(Stored data entries)

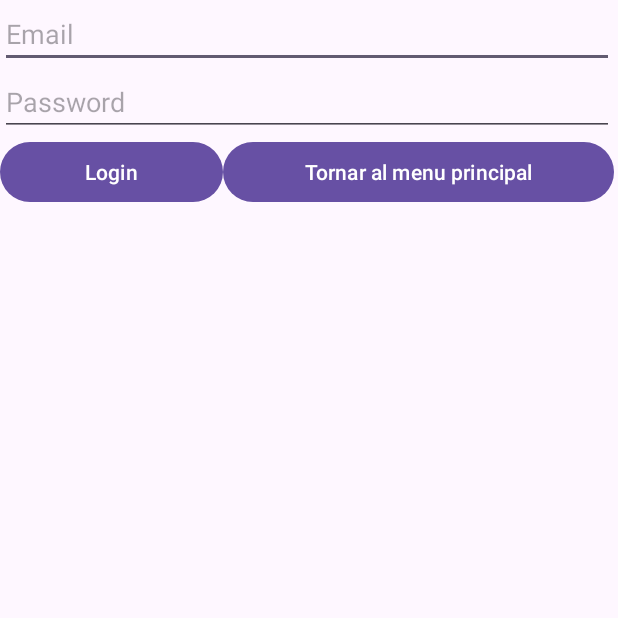
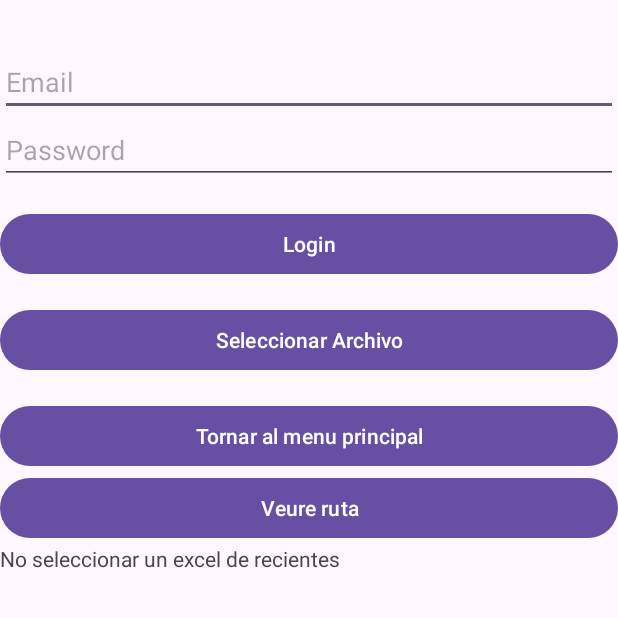
Before and after one commit to abdel1311fatah/App-Gestio-Fichar, an Android app: the Login screen opened directly, with no data from a screen before it, on a phone screen of 412 x 824 dp, the top half of it. Run offline under Robolectric (Android 15) with nearby library versions, the phone set to English and light mode, and no system bars; our stand-ins replace Firebase (no records; nobody signed in at launch, a user with empty details on screens opened directly).

Commit message:
Acabar de operar amb el csv

```diff
--- a/app/src/main/java/com/example/app_gestio_fichar/CSV/CSV_Reader.java
+++ b/app/src/main/java/com/example/app_gestio_fichar/CSV/CSV_Reader.java
@@ -1,4 +1,6 @@
 package com.example.app_gestio_fichar.CSV;
+
+import android.util.Log;
 
 import com.opencsv.CSVReader;
 import com.opencsv.exceptions.CsvValidationException;
@@ -60,12 +62,11 @@ public class CSV_Reader {
                 lines.add(String.join(",", line));
             }
         } catch (IOException | CsvValidationException e) {
-            e.printStackTrace();
+            Log.e("Contador_Hores", "Error al leer el archivo CSV", e);
         }
 
         return lines;
     }
-
     private Info_horari parsearCSV(List<String> csvLines) {
         System.out.println("Tamaño de csvLines: " + csvLines.size());
 
--- a/app/src/main/res/layout/activity_login.xml
+++ b/app/src/main/res/layout/activity_login.xml
@@ -7,11 +7,15 @@
     tools:context=".Login_Register.Login">
 
     <LinearLayout
-        android:layout_width="409dp"
-        android:layout_height="729dp"
+        android:id="@+id/linearLayout"
+        android:layout_width="0dp"
+        android:layout_height="0dp"
+        android:layout_marginTop="32dp"
         android:orientation="vertical"
-        tools:layout_editor_absoluteX="1dp"
-        tools:layout_editor_absoluteY="1dp">
+        app:layout_constraintBottom_toBottomOf="parent"
+        app:layout_constraintEnd_toEndOf="parent"
+        app:layout_constraintStart_toStartOf="parent"
+        app:layout_constraintTop_toTopOf="parent">
 
         <EditText
             android:id="@+id/editTextTextEmailAddress"
@@ -29,28 +33,41 @@
             android:hint="Password"
             android:inputType="textPassword" />
 
-        <LinearLayout
-            android:layout_width="match_parent"
-            android:layout_height="729dp"
-            android:orientation="horizontal">
-
         <Button
             android:id="@+id/loginBtn"
-                android:layout_width="wrap_content"
+            android:layout_width="match_parent"
             android:layout_height="wrap_content"
-                android:layout_weight="1"
+            android:layout_marginTop="16dp"
             android:onClick="login"
             android:text="Login" />
 
         <Button
+            android:id="@+id/selectFileButton"
+            android:layout_width="match_parent"
+            android:layout_height="wrap_content"
+            android:layout_marginTop="16dp"
+            android:onClick="openFilePicker"
+            android:text="Seleccionar Archivo" />
+
+        <Button
             android:id="@+id/mainBtn"
-                android:layout_width="wrap_content"
+            android:layout_width="match_parent"
             android:layout_height="wrap_content"
-                android:layout_weight="1"
+            android:layout_marginTop="16dp"
             android:onClick="goToMain"
             android:text="Tornar al menu principal" />
 
-        </LinearLayout>
+        <Button
+            android:id="@+id/button"
+            android:layout_width="match_parent"
+            android:layout_height="wrap_content"
+            android:onClick="veureRuta"
+            android:text="Veure ruta" />
 
+        <TextView
+            android:id="@+id/textView5"
+            android:layout_width="match_parent"
+            android:layout_height="wrap_content"
+            android:text="No seleccionar un excel de recientes" />
     </LinearLayout>
 </androidx.constraintlayout.widget.ConstraintLayout>
```
Also changed, not shown: app/src/main/java/com/example/app_gestio_fichar/Hours/Contador_Hores.java (+46 -84 lines), app/src/main/java/com/example/app_gestio_fichar/Hours/Validador.java (+37 -1 lines), app/src/main/java/com/example/app_gestio_fichar/Login_Register/Login.java (+77 -3 lines). Lines whose indentation alone changed are shown as unchanged.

*Activity:* Return the data above unchanged. Pictures are not part of the copy.

*Answer box:*
Before and after one commit to abdel1311fatah/App-Gestio-Fichar, an Android app: the Login screen opened directly, with no data from a screen before it, on a phone screen of 412 x 824 dp, the top half of it. Run offline under Robolectric (Android 15) with nearby library versions, the phone set to English and light mode, and no system bars; our stand-ins replace Firebase (no records; nobody signed in at launch, a user with empty details on screens opened directly).

Commit message:
Acabar de operar amb el csv

```diff
--- a/app/src/main/java/com/example/app_gestio_fichar/CSV/CSV_Reader.java
+++ b/app/src/main/java/com/example/app_gestio_fichar/CSV/CSV_Reader.java
@@ -1,4 +1,6 @@
 package com.example.app_gestio_fichar.CSV;
+
+import android.util.Log;
 
 import com.opencsv.CSVReader;
 import com.opencsv.exceptions.CsvValidationException;
@@ -60,12 +62,11 @@ public class CSV_Reader {
                 lines.add(String.join(",", line));
             }
         } catch (IOException | CsvValidationException e) {
-            e.printStackTrace();
+            Log.e("Contador_Hores", "Error al leer el archivo CSV", e);
         }
 
         return lines;
     }
-
     private Info_horari parsearCSV(List<String> csvLines) {
         System.out.println("Tamaño de csvLines: " + csvLines.size());
 
--- a/app/src/main/res/layout/activity_login.xml
+++ b/app/src/main/res/layout/activity_login.xml
@@ -7,11 +7,15 @@
     tools:context=".Login_Register.Login">
 
     <LinearLayout
-        android:layout_width="409dp"
-        android:layout_height="729dp"
+        android:id="@+id/linearLayout"
+        android:layout_width="0dp"
+        android:layout_height="0dp"
+        android:layout_marginTop="32dp"
         android:orientation="vertical"
-        tools:layout_editor_absoluteX="1dp"
-        tools:layout_editor_absoluteY="1dp">
+        app:layout_constraintBottom_toBottomOf="parent"
+        app:layout_constraintEnd_toEndOf="parent"
+        app:layout_constraintStart_toStartOf="parent"
+        app:layout_constraintTop_toTopOf="parent">
 
         <EditText
             android:id="@+id/editTextTextEmailAddress"
@@ -29,28 +33,41 @@
             android:hint="Password"
             android:inputType="textPassword" />
 
-        <LinearLayout
-            android:layout_width="match_parent"
-            android:layout_height="729dp"
-            android:orientation="horizontal">
-
         <Button
             android:id="@+id/loginBtn"
-                android:layout_width="wrap_content"
+            android:layout_width="match_parent"
             android:layout_height="wrap_content"
-                android:layout_weight="1"
+            android:layout_marginTop="16dp"
             android:onClick="login"
             android:text="Login" />
 
         <Button
+            android:id="@+id/selectFileButton"
+            android:layout_width="match_parent"
+            android:layout_height="wrap_content"
+            android:layout_marginTop="16dp"
+            android:onClick="openFilePicker"
+            android:text="Seleccionar Archivo" />
+
+        <Button
             android:id="@+id/mainBtn"
-                android:layout_width="wrap_content"
+            android:layout_width="match_parent"
             android:layout_height="wrap_content"
-                android:layout_weight="1"
+            android:layout_marginTop="16dp"
             android:onClick="goToMain"
             android:text="Tornar al menu principal" />
 
-        </LinearLayout>
+        <Button
+            android:id="@+id/button"
+            android:layout_width="match_parent"
+            android:layout_height="wrap_content"
+            android:onClick="veureRuta"
+            android:text="Veure ruta" />
 
+        <TextView
+            android:id="@+id/textView5"
+            android:layout_width="match_parent"
+            android:layout_height="wrap_content"
+            android:text="No seleccionar un excel de recientes" />
     </LinearLayout>
 </androidx.constraintlayout.widget.ConstraintLayout>
```
Also changed, not shown: app/src/main/java/com/example/app_gestio_fichar/Hours/Contador_Hores.java (+46 -84 lines), app/src/main/java/com/example/app_gestio_fichar/Hours/Validador.java (+37 -1 lines), app/src/main/java/com/example/app_gestio_fichar/Login_Register/Login.java (+77 -3 lines). Lines whose indentation alone changed are shown as unchanged.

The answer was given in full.